With all pictures excluded, restate the records that follow exactly as written.

┄┄┄┄┄┄

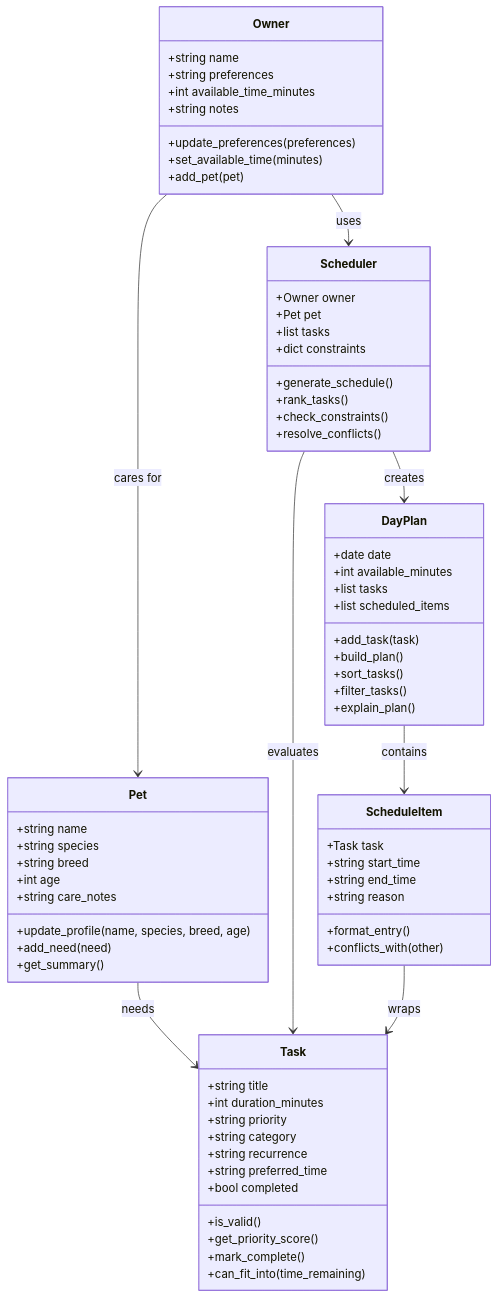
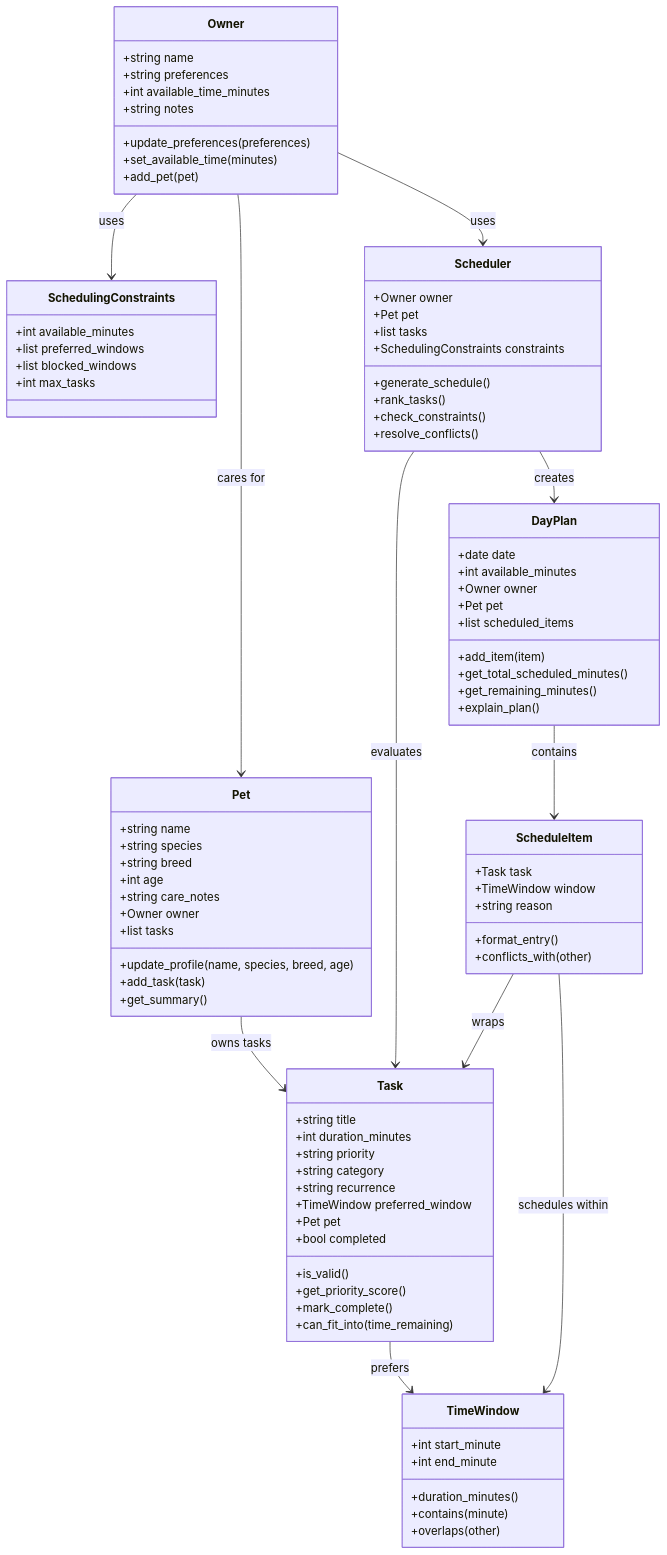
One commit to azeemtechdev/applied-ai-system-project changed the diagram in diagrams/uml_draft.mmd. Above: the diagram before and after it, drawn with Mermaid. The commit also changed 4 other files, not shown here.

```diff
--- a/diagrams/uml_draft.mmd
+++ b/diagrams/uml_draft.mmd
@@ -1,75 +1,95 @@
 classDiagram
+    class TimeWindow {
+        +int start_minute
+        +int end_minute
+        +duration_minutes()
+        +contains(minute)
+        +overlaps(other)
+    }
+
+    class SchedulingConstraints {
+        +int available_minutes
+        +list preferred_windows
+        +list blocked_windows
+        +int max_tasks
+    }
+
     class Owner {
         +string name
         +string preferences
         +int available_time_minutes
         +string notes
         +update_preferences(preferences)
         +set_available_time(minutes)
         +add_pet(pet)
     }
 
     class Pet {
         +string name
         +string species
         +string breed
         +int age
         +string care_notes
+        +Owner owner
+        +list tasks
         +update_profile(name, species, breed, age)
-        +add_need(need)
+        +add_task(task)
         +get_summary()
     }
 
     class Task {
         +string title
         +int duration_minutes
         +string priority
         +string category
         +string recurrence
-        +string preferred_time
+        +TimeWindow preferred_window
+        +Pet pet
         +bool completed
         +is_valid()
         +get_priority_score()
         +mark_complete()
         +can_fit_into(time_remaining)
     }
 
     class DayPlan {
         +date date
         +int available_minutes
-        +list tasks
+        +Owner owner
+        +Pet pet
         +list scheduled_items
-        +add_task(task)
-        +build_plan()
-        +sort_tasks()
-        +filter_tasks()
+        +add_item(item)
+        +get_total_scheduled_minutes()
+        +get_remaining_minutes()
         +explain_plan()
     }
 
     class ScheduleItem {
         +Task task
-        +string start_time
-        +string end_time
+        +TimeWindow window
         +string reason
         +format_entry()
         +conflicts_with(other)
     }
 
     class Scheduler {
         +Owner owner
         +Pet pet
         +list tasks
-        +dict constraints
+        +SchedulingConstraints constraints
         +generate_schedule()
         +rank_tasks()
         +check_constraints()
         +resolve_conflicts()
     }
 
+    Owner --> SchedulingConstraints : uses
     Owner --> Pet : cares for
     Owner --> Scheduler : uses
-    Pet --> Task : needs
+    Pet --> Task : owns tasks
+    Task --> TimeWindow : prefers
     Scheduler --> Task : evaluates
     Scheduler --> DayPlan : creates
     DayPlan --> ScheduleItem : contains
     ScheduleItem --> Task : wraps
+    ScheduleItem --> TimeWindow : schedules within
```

┄┄┄┄┄┄

_Reply to the exercise_
One commit to azeemtechdev/applied-ai-system-project changed the diagram in diagrams/uml_draft.mmd. Above: the diagram before and after it, drawn with Mermaid. The commit also changed 4 other files, not shown here.

```diff
--- a/diagrams/uml_draft.mmd
+++ b/diagrams/uml_draft.mmd
@@ -1,75 +1,95 @@
 classDiagram
+    class TimeWindow {
+        +int start_minute
+        +int end_minute
+        +duration_minutes()
+        +contains(minute)
+        +overlaps(other)
+    }
+
+    class SchedulingConstraints {
+        +int available_minutes
+        +list preferred_windows
+        +list blocked_windows
+        +int max_tasks
+    }
+
     class Owner {
         +string name
         +string preferences
         +int available_time_minutes
         +string notes
         +update_preferences(preferences)
         +set_available_time(minutes)
         +add_pet(pet)
     }
 
     class Pet {
         +string name
         +string species
         +string breed
         +int age
         +string care_notes
+        +Owner owner
+        +list tasks
         +update_profile(name, species, breed, age)
-        +add_need(need)
+        +add_task(task)
         +get_summary()
     }
 
     class Task {
         +string title
         +int duration_minutes
         +string priority
         +string category
         +string recurrence
-        +string preferred_time
+        +TimeWindow preferred_window
+        +Pet pet
         +bool completed
         +is_valid()
         +get_priority_score()
         +mark_complete()
         +can_fit_into(time_remaining)
     }
 
     class DayPlan {
         +date date
         +int available_minutes
-        +list tasks
+        +Owner owner
+        +Pet pet
         +list scheduled_items
-        +add_task(task)
-        +build_plan()
-        +sort_tasks()
-        +filter_tasks()
+        +add_item(item)
+        +get_total_scheduled_minutes()
+        +get_remaining_minutes()
         +explain_plan()
     }
 
     class ScheduleItem {
         +Task task
-        +string start_time
-        +string end_time
+        +TimeWindow window
         +string reason
         +format_entry()
         +conflicts_with(other)
     }
 
     class Scheduler {
         +Owner owner
         +Pet pet
         +list tasks
-        +dict constraints
+        +SchedulingConstraints constraints
         +generate_schedule()
         +rank_tasks()
         +check_constraints()
         +resolve_conflicts()
     }
 
+    Owner --> SchedulingConstraints : uses
     Owner --> Pet : cares for
     Owner --> Scheduler : uses
-    Pet --> Task : needs
+    Pet --> Task : owns tasks
+    Task --> TimeWindow : prefers
     Scheduler --> Task : evaluates
     Scheduler --> DayPlan : creates
     DayPlan --> ScheduleItem : contains
     ScheduleItem --> Task : wraps
+    ScheduleItem --> TimeWindow : schedules within
```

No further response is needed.